Back on Brexit Day in 2020, the BBC provoked ire by screening a compilation episode of Horrible Histories that dared to suggest that Great Britain wasn’t all that great, actually. It put all of the right noses out of joint (Andrew Neil, Piers Morgan, the Daily Mail), so it’s gratifying to see that with Barmy Britain – fresh from a London run – the Horrible Histories crew are very much doubling down.
The two-man stage show is a characteristically anarchic romp through time, a timely corrective to the nationalist narrative, not so much portraying a history of the great and the good, wise and benevolent monarchs and glorious military victories as a procession of sadistic power-crazed egomaniacs, grasping opportunists and inbred cranks. Tales of hubris, idiocy and bizarre behaviour abound. Along the way, we learn of the Scots’ ill-fated attempt to set up a colony in Panama in the late 17th century – a move that practically bankrupted the country and led to forfeiting independence from England – and meet Edward Jones, the teenager who repeatedly broke into Buckingham Palace for a look around Queen Victoria’s gaff.
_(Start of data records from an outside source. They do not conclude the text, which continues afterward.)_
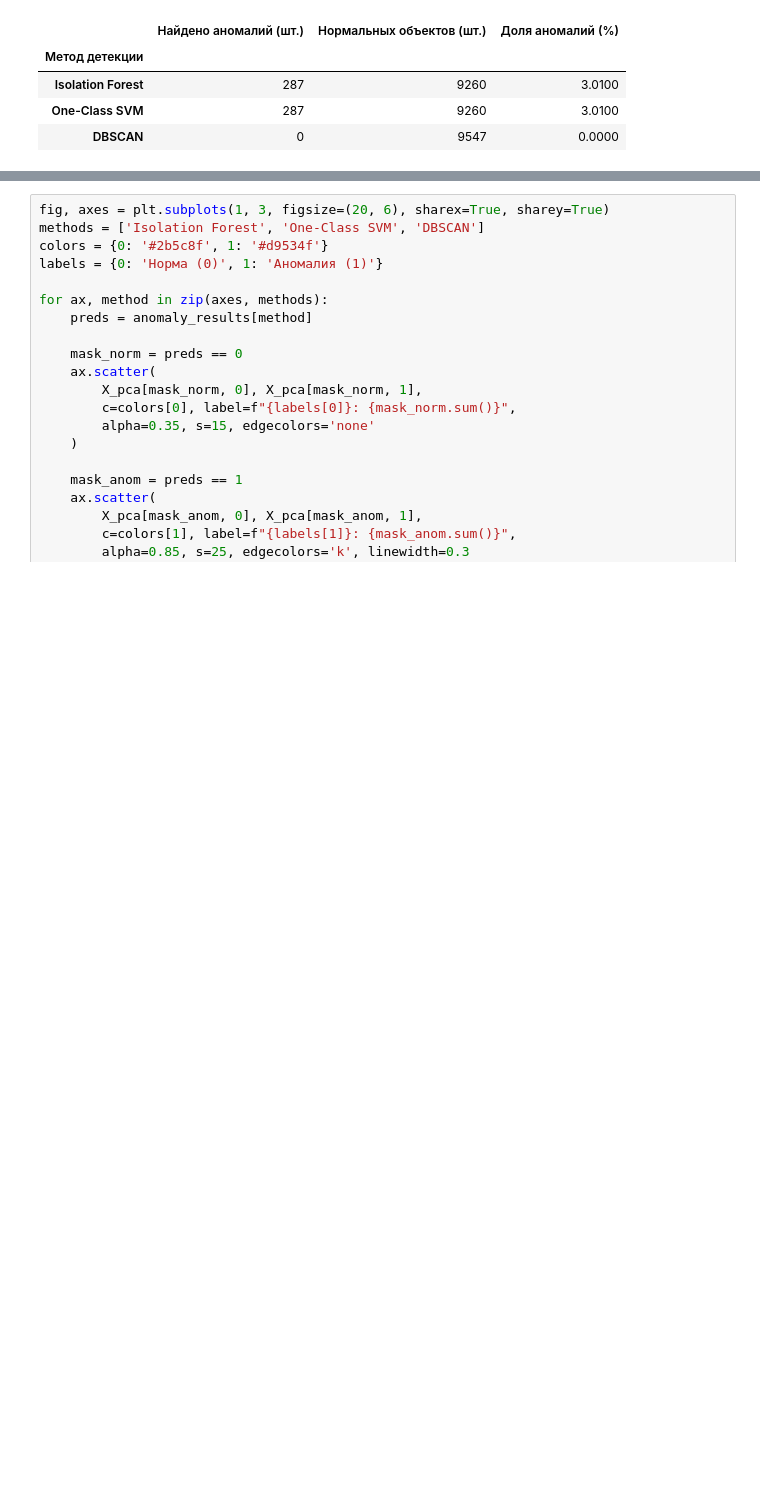
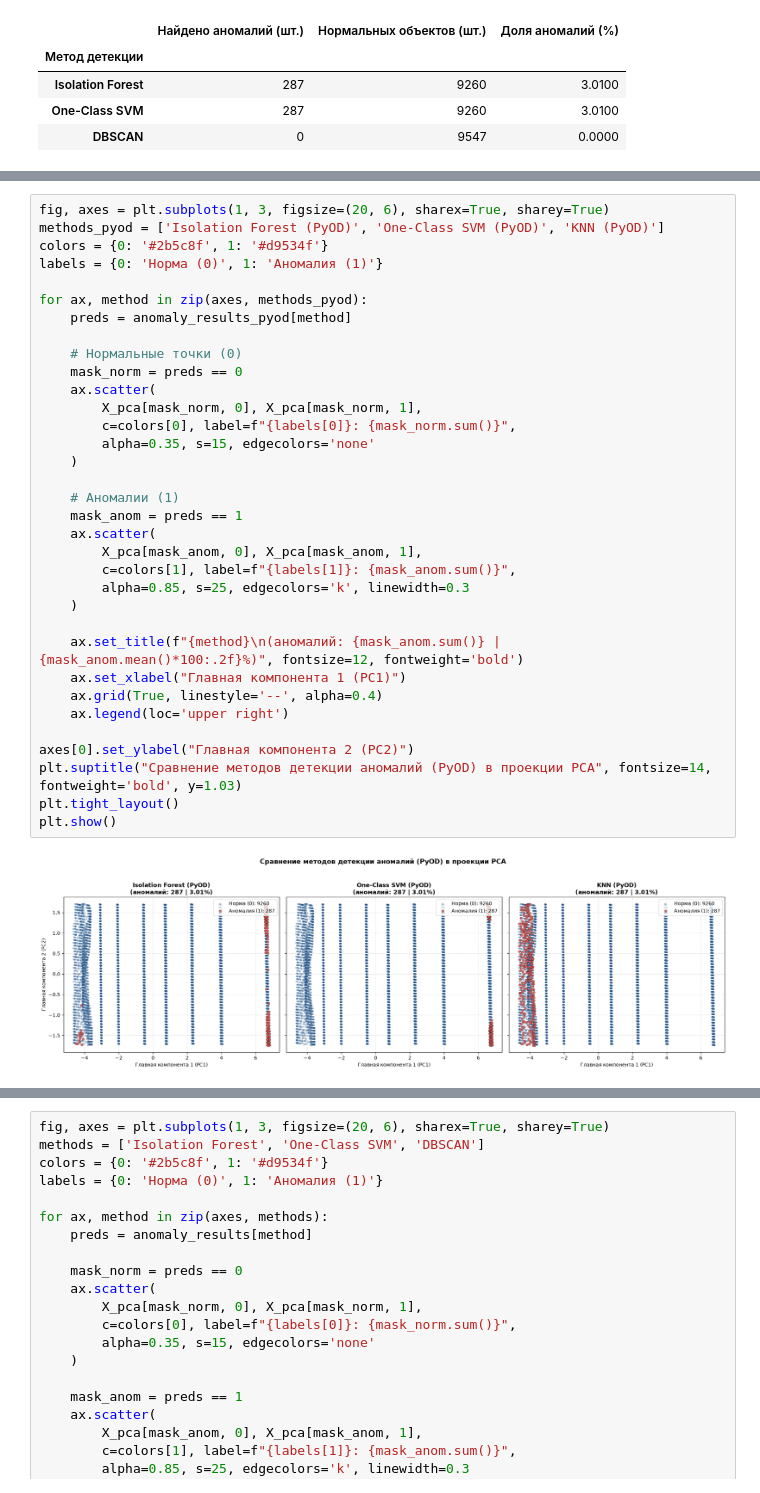
Before and after one commit to viacheslavdevelop/praktikum, a Jupyter notebook: Lab3/Lab3.ipynb, the cells around one changed output, grey strips where cells are left out. Drawn from its saved outputs; the diff is of its cells as text; blank space fills up the shorter version.

```diff
--- a/Lab3/Lab3.ipynb
+++ b/Lab3/Lab3.ipynb
@@ -1027,0 +1092,36 @@ display(overlap_matrix)
+# %%
+fig, axes = plt.subplots(1, 3, figsize=(20, 6), sharex=True, sharey=True)
+methods_pyod = ['Isolation Forest (PyOD)', 'One-Class SVM (PyOD)', 'KNN (PyOD)']
+colors = {0: '#2b5c8f', 1: '#d9534f'}
+labels = {0: 'Норма (0)', 1: 'Аномалия (1)'}
+
+for ax, method in zip(axes, methods_pyod):
+    preds = anomaly_results_pyod[method]
+
+    # Нормальные точки (0)
+    mask_norm = preds == 0
+    ax.scatter(
+        X_pca[mask_norm, 0], X_pca[mask_norm, 1],
+        c=colors[0], label=f"{labels[0]}: {mask_norm.sum()}",
+        alpha=0.35, s=15, edgecolors='none'
+    )
+
+    # Аномалии (1)
+    mask_anom = preds == 1
+    ax.scatter(
+        X_pca[mask_anom, 0], X_pca[mask_anom, 1],
+        c=colors[1], label=f"{labels[1]}: {mask_anom.sum()}",
+        alpha=0.85, s=25, edgecolors='k', linewidth=0.3
+    )
+
+    ax.set_title(f"{method}\n(аномалий: {mask_anom.sum()} | {mask_anom.mean()*100:.2f}%)", fontsize=12, fontweight='bold')
+    ax.set_xlabel("Главная компонента 1 (PC1)")
+    ax.grid(True, linestyle='--', alpha=0.4)
+    ax.legend(loc='upper right')
+
+axes[0].set_ylabel("Главная компонента 2 (PC2)")
+plt.suptitle("Сравнение методов детекции аномалий (PyOD) в проекции PCA", fontsize=14, fontweight='bold', y=1.03)
+plt.tight_layout()
+plt.show()
+# %% [output]
+[figure, added]
```
Also changed, not shown: parts of 5 cells of this notebook, 1 other file.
This being Horrible Histories, there are some sharply observed parodies – of Top Gear and The Apprentice, in particular – and lots of songs (though, sadly, none that are quite of the quality of the TV show’s reworked versions). And, of course, there’s plenty of grisly, gory detail and toilet humour for the younger members of the audience to enjoy. Naturally, nothing raises a louder laugh than courtier Richard de Vere, 17th Earl Of Oxford, bending to kiss Elizabeth I’s hand and emitting an extremely long, squelchy and multi-tonal fart.
The show’s irreverence extends to the present day too, with mockery of the government and the current king and sly references to Prince Andrew’s predilection for visiting the Woking branch of Pizza Express. It effectively baits/trolls those who tediously complain that the TV programme is guilty of promoting a woke agenda and rewriting history, unaware or unwilling to acknowledge that it’s simply adopting a more honest and less blinkered perspective on both the past and the present.
Primarily aimed at children though it may be, Barmy Britain has a deliciously subversive satirical streak disguised behind the silliness – one that, with the Tories once again drunk on jingoism and exceptionalism, underlines the fact that Horrible Histories is a national institution actually worth celebrating.
Horrible Histories: Barmy Britain, Sherman Theatre, Cardiff, Sat 23 Sept
words BEN WOOLHEAD